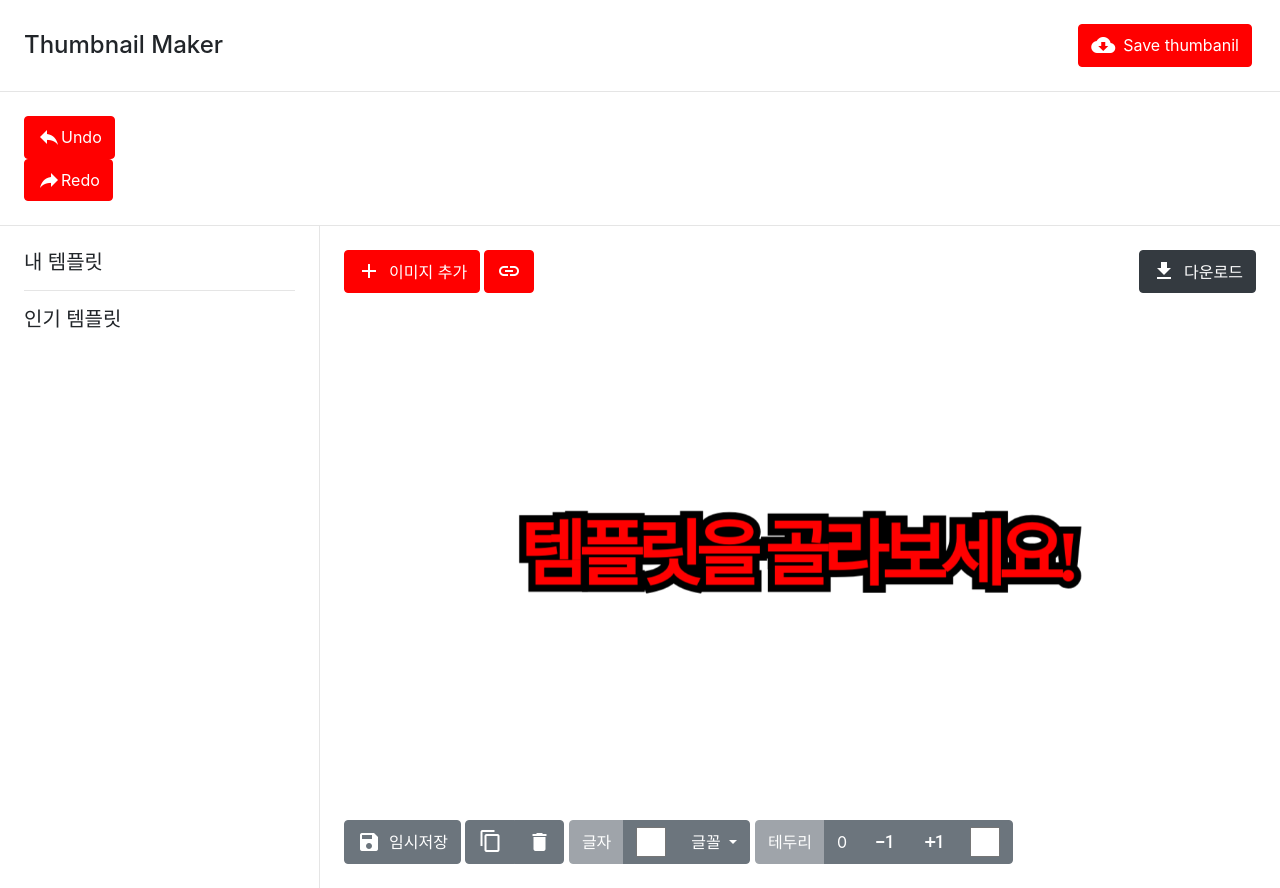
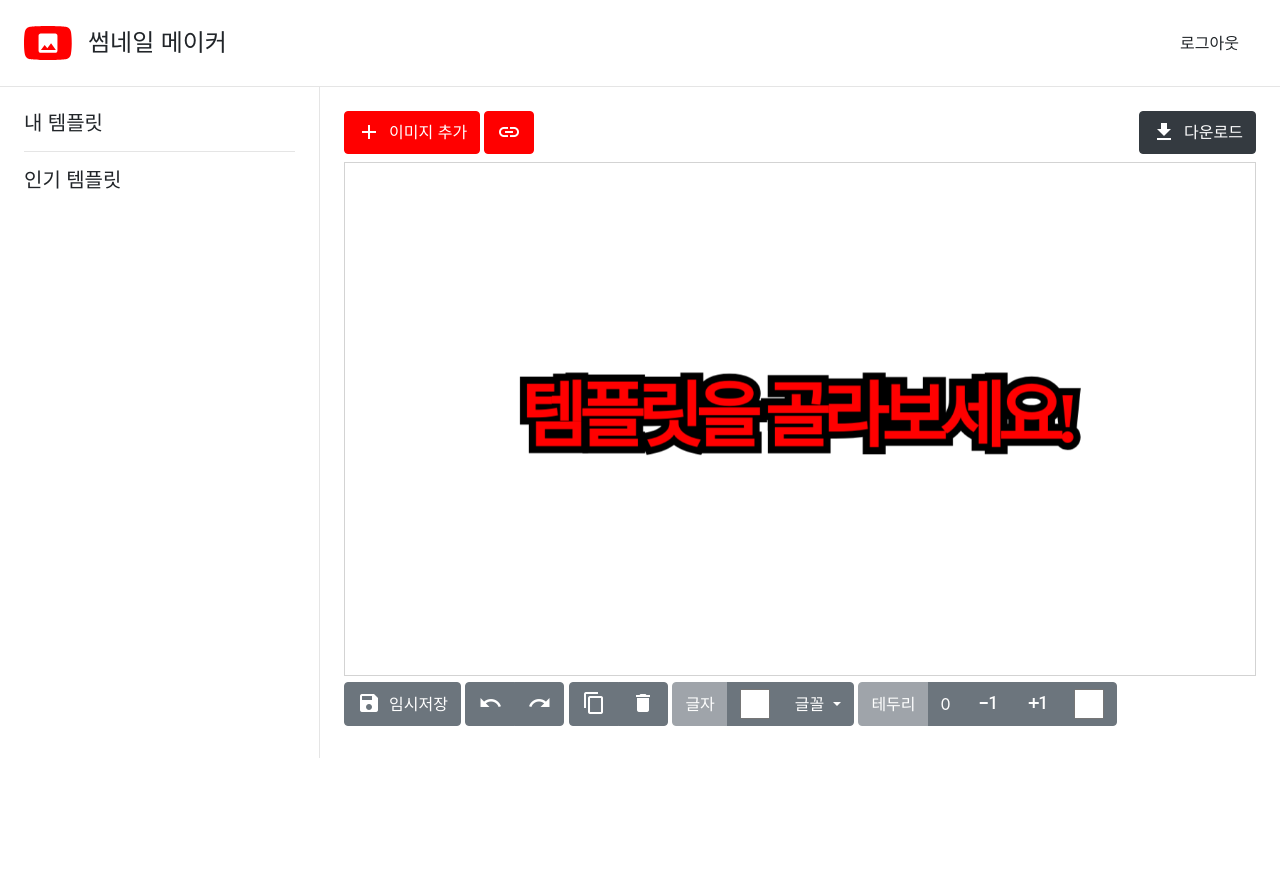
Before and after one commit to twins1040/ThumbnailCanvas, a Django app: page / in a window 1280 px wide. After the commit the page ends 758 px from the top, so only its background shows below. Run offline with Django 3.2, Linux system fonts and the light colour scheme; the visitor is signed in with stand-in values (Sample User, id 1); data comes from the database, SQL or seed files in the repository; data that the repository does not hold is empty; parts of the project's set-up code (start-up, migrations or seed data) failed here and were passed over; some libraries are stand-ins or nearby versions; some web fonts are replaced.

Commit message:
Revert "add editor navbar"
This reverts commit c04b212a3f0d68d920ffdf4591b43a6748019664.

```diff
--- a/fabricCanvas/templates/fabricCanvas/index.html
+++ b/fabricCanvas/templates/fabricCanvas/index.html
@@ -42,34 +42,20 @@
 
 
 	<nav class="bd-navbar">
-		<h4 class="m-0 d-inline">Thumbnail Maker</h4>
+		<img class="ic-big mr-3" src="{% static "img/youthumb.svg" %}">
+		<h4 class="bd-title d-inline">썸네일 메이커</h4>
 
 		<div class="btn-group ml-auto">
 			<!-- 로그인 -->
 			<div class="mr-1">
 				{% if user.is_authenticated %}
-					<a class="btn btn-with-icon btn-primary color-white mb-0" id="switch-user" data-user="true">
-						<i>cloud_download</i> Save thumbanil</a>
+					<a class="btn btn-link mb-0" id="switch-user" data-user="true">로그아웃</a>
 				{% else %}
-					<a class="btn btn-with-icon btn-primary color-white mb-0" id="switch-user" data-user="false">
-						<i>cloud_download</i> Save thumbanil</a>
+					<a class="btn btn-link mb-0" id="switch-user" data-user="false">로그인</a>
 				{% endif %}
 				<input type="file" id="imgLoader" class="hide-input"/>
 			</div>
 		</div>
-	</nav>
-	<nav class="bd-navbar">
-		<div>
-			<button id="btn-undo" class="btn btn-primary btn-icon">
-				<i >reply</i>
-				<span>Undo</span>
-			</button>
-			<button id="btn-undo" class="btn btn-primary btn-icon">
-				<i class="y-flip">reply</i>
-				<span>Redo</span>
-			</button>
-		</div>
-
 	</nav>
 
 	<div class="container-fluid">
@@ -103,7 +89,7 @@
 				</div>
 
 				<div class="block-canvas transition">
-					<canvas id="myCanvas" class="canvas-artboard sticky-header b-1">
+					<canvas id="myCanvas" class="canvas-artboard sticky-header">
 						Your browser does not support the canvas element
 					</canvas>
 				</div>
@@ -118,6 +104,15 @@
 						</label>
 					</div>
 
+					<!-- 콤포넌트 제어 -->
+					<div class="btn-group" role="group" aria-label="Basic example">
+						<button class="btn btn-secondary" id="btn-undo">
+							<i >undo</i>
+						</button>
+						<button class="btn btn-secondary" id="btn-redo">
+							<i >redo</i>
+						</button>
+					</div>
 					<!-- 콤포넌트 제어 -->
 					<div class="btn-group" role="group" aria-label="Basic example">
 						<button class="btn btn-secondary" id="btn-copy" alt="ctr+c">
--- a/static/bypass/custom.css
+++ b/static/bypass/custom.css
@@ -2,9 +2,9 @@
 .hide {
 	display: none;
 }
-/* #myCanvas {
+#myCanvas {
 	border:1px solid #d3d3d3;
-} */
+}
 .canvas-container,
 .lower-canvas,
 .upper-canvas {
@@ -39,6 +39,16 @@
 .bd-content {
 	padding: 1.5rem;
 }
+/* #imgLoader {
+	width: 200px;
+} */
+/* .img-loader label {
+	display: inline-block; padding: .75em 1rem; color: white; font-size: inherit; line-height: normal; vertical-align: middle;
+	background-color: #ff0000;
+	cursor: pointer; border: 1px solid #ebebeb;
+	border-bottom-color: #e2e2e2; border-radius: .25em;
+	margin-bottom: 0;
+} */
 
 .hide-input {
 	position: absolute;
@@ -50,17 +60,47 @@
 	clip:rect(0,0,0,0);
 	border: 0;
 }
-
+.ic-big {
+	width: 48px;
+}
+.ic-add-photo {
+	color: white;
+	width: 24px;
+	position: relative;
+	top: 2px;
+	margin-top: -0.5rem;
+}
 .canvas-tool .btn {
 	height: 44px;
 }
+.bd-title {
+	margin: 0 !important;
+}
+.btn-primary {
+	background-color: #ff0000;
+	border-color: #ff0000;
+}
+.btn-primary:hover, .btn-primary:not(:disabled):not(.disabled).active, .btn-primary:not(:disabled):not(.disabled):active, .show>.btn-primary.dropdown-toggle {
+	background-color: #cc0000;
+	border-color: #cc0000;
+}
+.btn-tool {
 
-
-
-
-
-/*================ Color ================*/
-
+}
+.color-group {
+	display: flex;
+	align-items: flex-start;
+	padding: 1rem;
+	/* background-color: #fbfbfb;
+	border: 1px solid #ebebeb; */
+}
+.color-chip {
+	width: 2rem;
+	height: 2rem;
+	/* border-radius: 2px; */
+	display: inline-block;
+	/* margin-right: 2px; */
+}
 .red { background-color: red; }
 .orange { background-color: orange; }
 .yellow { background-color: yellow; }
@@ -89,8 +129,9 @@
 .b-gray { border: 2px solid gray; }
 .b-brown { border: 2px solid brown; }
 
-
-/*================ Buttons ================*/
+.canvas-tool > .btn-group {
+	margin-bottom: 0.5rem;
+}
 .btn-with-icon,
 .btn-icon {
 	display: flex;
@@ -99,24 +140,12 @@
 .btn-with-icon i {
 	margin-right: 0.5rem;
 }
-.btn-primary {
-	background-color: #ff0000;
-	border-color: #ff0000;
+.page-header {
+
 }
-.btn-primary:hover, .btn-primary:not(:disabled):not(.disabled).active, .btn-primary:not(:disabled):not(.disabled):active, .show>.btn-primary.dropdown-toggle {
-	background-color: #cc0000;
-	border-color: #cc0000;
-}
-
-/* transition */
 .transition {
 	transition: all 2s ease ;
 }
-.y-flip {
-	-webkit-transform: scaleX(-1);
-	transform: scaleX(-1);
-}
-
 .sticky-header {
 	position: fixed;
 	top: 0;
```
* * * * * * * * *
**Directions:**
The task calls for all lines in the entries that hold "primary".

**Solution for this task:**
-					<a class="btn btn-with-icon btn-primary color-white mb-0" id="switch-user" data-user="true">
-					<a class="btn btn-with-icon btn-primary color-white mb-0" id="switch-user" data-user="false">
-			<button id="btn-undo" class="btn btn-primary btn-icon">
-			<button id="btn-undo" class="btn btn-primary btn-icon">
+.btn-primary {
+.btn-primary:hover, .btn-primary:not(:disabled):not(.disabled).active, .btn-primary:not(:disabled):not(.disabled):active, .show>.btn-primary.dropdown-toggle {
-.btn-primary {
-.btn-primary:hover, .btn-primary:not(:disabled):not(.disabled).active, .btn-primary:not(:disabled):not(.disabled):active, .show>.btn-primary.dropdown-toggle {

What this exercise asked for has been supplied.